Work instruction
Reprint the entire listing exactly.

════════

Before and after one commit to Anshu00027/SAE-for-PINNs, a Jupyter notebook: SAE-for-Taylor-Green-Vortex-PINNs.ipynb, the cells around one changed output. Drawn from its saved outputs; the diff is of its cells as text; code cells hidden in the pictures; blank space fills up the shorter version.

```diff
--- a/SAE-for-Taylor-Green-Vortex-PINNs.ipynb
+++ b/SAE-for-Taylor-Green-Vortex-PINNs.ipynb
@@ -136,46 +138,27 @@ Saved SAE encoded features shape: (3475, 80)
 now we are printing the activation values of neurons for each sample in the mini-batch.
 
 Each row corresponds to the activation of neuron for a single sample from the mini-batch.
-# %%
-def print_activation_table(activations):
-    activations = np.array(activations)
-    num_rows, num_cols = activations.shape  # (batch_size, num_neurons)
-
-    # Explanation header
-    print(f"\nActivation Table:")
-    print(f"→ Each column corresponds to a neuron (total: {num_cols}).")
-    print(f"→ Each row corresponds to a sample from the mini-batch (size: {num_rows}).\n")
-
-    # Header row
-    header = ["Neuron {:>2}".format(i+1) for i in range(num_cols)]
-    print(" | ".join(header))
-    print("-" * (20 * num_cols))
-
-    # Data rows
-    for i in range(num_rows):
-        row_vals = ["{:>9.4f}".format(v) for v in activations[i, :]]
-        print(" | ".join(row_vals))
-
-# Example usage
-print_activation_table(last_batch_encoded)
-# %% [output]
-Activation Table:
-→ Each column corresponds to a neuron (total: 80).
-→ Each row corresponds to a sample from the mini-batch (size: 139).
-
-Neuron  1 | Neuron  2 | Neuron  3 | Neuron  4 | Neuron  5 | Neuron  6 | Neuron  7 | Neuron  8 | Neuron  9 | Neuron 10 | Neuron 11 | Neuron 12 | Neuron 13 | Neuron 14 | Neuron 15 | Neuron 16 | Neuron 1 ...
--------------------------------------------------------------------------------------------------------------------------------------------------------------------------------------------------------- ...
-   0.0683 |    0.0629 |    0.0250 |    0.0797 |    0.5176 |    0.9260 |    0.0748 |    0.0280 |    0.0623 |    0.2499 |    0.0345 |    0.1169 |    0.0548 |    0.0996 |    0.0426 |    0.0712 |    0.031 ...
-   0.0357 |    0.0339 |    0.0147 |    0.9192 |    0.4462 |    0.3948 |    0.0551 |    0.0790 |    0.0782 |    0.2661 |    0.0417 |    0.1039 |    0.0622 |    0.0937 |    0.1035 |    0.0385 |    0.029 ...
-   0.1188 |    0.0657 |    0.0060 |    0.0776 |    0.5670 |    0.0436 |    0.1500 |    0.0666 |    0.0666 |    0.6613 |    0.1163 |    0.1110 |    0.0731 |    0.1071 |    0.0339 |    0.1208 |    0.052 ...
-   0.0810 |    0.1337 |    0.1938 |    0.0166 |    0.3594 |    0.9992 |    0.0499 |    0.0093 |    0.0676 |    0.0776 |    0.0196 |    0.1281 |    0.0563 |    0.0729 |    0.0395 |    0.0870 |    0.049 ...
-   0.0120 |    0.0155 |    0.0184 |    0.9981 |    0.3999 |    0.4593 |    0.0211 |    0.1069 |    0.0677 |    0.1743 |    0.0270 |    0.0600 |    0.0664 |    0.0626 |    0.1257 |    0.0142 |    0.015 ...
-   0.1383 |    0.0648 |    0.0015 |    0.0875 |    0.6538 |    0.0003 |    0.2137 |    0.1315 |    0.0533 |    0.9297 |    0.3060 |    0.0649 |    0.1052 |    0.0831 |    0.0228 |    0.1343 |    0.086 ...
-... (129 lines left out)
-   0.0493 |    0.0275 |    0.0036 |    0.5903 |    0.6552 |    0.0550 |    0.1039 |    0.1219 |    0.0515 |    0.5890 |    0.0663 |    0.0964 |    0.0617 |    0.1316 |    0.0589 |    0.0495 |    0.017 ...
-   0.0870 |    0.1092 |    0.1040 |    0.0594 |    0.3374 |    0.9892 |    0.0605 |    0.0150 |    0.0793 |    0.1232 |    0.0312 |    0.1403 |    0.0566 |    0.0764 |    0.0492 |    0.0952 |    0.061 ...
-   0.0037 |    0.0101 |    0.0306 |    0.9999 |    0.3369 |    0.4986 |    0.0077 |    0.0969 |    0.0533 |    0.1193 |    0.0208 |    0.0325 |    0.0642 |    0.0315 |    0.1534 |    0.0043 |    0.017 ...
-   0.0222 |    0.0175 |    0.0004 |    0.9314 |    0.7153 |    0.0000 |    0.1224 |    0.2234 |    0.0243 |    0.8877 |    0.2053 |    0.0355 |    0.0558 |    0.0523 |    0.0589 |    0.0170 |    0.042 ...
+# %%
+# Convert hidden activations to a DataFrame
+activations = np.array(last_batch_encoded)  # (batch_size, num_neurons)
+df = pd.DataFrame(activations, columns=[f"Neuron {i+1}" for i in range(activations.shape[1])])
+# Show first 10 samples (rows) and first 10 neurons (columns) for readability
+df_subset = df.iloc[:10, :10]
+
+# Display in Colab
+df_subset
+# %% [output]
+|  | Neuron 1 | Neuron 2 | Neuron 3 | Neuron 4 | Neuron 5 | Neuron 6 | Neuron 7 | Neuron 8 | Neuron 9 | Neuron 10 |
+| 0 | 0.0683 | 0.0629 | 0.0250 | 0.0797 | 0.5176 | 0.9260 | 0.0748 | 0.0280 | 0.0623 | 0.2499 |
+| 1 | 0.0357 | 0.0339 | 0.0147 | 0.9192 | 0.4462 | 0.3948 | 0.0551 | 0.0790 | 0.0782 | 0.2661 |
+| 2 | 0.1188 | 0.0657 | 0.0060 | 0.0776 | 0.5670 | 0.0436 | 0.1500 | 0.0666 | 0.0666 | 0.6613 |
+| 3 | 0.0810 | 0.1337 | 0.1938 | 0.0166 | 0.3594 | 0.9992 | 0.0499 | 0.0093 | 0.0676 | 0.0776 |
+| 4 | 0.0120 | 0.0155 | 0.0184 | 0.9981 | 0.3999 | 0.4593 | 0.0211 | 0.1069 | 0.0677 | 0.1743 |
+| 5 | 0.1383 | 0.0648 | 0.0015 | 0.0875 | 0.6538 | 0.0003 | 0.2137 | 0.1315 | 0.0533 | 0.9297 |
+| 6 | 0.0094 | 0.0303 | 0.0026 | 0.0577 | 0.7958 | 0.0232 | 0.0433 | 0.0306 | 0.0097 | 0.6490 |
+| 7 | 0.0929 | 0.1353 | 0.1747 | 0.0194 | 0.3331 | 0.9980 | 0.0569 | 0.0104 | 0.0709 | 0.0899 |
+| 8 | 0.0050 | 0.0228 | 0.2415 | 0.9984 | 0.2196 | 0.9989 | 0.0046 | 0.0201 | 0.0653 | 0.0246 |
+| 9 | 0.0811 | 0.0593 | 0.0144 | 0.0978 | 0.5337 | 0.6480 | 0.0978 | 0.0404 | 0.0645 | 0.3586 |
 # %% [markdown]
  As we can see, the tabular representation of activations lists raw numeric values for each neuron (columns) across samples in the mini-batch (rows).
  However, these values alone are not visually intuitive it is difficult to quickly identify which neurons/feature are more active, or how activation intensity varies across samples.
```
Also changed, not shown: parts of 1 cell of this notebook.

════════

Solved problem
Before and after one commit to Anshu00027/SAE-for-PINNs, a Jupyter notebook: SAE-for-Taylor-Green-Vortex-PINNs.ipynb, the cells around one changed output. Drawn from its saved outputs; the diff is of its cells as text; code cells hidden in the pictures; blank space fills up the shorter version.

```diff
--- a/SAE-for-Taylor-Green-Vortex-PINNs.ipynb
+++ b/SAE-for-Taylor-Green-Vortex-PINNs.ipynb
@@ -136,46 +138,27 @@ Saved SAE encoded features shape: (3475, 80)
 now we are printing the activation values of neurons for each sample in the mini-batch.
 
 Each row corresponds to the activation of neuron for a single sample from the mini-batch.
-# %%
-def print_activation_table(activations):
-    activations = np.array(activations)
-    num_rows, num_cols = activations.shape  # (batch_size, num_neurons)
-
-    # Explanation header
-    print(f"\nActivation Table:")
-    print(f"→ Each column corresponds to a neuron (total: {num_cols}).")
-    print(f"→ Each row corresponds to a sample from the mini-batch (size: {num_rows}).\n")
-
-    # Header row
-    header = ["Neuron {:>2}".format(i+1) for i in range(num_cols)]
-    print(" | ".join(header))
-    print("-" * (20 * num_cols))
-
-    # Data rows
-    for i in range(num_rows):
-        row_vals = ["{:>9.4f}".format(v) for v in activations[i, :]]
-        print(" | ".join(row_vals))
-
-# Example usage
-print_activation_table(last_batch_encoded)
-# %% [output]
-Activation Table:
-→ Each column corresponds to a neuron (total: 80).
-→ Each row corresponds to a sample from the mini-batch (size: 139).
-
-Neuron  1 | Neuron  2 | Neuron  3 | Neuron  4 | Neuron  5 | Neuron  6 | Neuron  7 | Neuron  8 | Neuron  9 | Neuron 10 | Neuron 11 | Neuron 12 | Neuron 13 | Neuron 14 | Neuron 15 | Neuron 16 | Neuron 1 ...
--------------------------------------------------------------------------------------------------------------------------------------------------------------------------------------------------------- ...
-   0.0683 |    0.0629 |    0.0250 |    0.0797 |    0.5176 |    0.9260 |    0.0748 |    0.0280 |    0.0623 |    0.2499 |    0.0345 |    0.1169 |    0.0548 |    0.0996 |    0.0426 |    0.0712 |    0.031 ...
-   0.0357 |    0.0339 |    0.0147 |    0.9192 |    0.4462 |    0.3948 |    0.0551 |    0.0790 |    0.0782 |    0.2661 |    0.0417 |    0.1039 |    0.0622 |    0.0937 |    0.1035 |    0.0385 |    0.029 ...
-   0.1188 |    0.0657 |    0.0060 |    0.0776 |    0.5670 |    0.0436 |    0.1500 |    0.0666 |    0.0666 |    0.6613 |    0.1163 |    0.1110 |    0.0731 |    0.1071 |    0.0339 |    0.1208 |    0.052 ...
-   0.0810 |    0.1337 |    0.1938 |    0.0166 |    0.3594 |    0.9992 |    0.0499 |    0.0093 |    0.0676 |    0.0776 |    0.0196 |    0.1281 |    0.0563 |    0.0729 |    0.0395 |    0.0870 |    0.049 ...
-   0.0120 |    0.0155 |    0.0184 |    0.9981 |    0.3999 |    0.4593 |    0.0211 |    0.1069 |    0.0677 |    0.1743 |    0.0270 |    0.0600 |    0.0664 |    0.0626 |    0.1257 |    0.0142 |    0.015 ...
-   0.1383 |    0.0648 |    0.0015 |    0.0875 |    0.6538 |    0.0003 |    0.2137 |    0.1315 |    0.0533 |    0.9297 |    0.3060 |    0.0649 |    0.1052 |    0.0831 |    0.0228 |    0.1343 |    0.086 ...
-... (129 lines left out)
-   0.0493 |    0.0275 |    0.0036 |    0.5903 |    0.6552 |    0.0550 |    0.1039 |    0.1219 |    0.0515 |    0.5890 |    0.0663 |    0.0964 |    0.0617 |    0.1316 |    0.0589 |    0.0495 |    0.017 ...
-   0.0870 |    0.1092 |    0.1040 |    0.0594 |    0.3374 |    0.9892 |    0.0605 |    0.0150 |    0.0793 |    0.1232 |    0.0312 |    0.1403 |    0.0566 |    0.0764 |    0.0492 |    0.0952 |    0.061 ...
-   0.0037 |    0.0101 |    0.0306 |    0.9999 |    0.3369 |    0.4986 |    0.0077 |    0.0969 |    0.0533 |    0.1193 |    0.0208 |    0.0325 |    0.0642 |    0.0315 |    0.1534 |    0.0043 |    0.017 ...
-   0.0222 |    0.0175 |    0.0004 |    0.9314 |    0.7153 |    0.0000 |    0.1224 |    0.2234 |    0.0243 |    0.8877 |    0.2053 |    0.0355 |    0.0558 |    0.0523 |    0.0589 |    0.0170 |    0.042 ...
+# %%
+# Convert hidden activations to a DataFrame
+activations = np.array(last_batch_encoded)  # (batch_size, num_neurons)
+df = pd.DataFrame(activations, columns=[f"Neuron {i+1}" for i in range(activations.shape[1])])
+# Show first 10 samples (rows) and first 10 neurons (columns) for readability
+df_subset = df.iloc[:10, :10]
+
+# Display in Colab
+df_subset
+# %% [output]
+|  | Neuron 1 | Neuron 2 | Neuron 3 | Neuron 4 | Neuron 5 | Neuron 6 | Neuron 7 | Neuron 8 | Neuron 9 | Neuron 10 |
+| 0 | 0.0683 | 0.0629 | 0.0250 | 0.0797 | 0.5176 | 0.9260 | 0.0748 | 0.0280 | 0.0623 | 0.2499 |
+| 1 | 0.0357 | 0.0339 | 0.0147 | 0.9192 | 0.4462 | 0.3948 | 0.0551 | 0.0790 | 0.0782 | 0.2661 |
+| 2 | 0.1188 | 0.0657 | 0.0060 | 0.0776 | 0.5670 | 0.0436 | 0.1500 | 0.0666 | 0.0666 | 0.6613 |
+| 3 | 0.0810 | 0.1337 | 0.1938 | 0.0166 | 0.3594 | 0.9992 | 0.0499 | 0.0093 | 0.0676 | 0.0776 |
+| 4 | 0.0120 | 0.0155 | 0.0184 | 0.9981 | 0.3999 | 0.4593 | 0.0211 | 0.1069 | 0.0677 | 0.1743 |
+| 5 | 0.1383 | 0.0648 | 0.0015 | 0.0875 | 0.6538 | 0.0003 | 0.2137 | 0.1315 | 0.0533 | 0.9297 |
+| 6 | 0.0094 | 0.0303 | 0.0026 | 0.0577 | 0.7958 | 0.0232 | 0.0433 | 0.0306 | 0.0097 | 0.6490 |
+| 7 | 0.0929 | 0.1353 | 0.1747 | 0.0194 | 0.3331 | 0.9980 | 0.0569 | 0.0104 | 0.0709 | 0.0899 |
+| 8 | 0.0050 | 0.0228 | 0.2415 | 0.9984 | 0.2196 | 0.9989 | 0.0046 | 0.0201 | 0.0653 | 0.0246 |
+| 9 | 0.0811 | 0.0593 | 0.0144 | 0.0978 | 0.5337 | 0.6480 | 0.0978 | 0.0404 | 0.0645 | 0.3586 |
 # %% [markdown]
  As we can see, the tabular representation of activations lists raw numeric values for each neuron (columns) across samples in the mini-batch (rows).
  However, these values alone are not visually intuitive it is difficult to quickly identify which neurons/feature are more active, or how activation intensity varies across samples.
```
Also changed, not shown: parts of 1 cell of this notebook.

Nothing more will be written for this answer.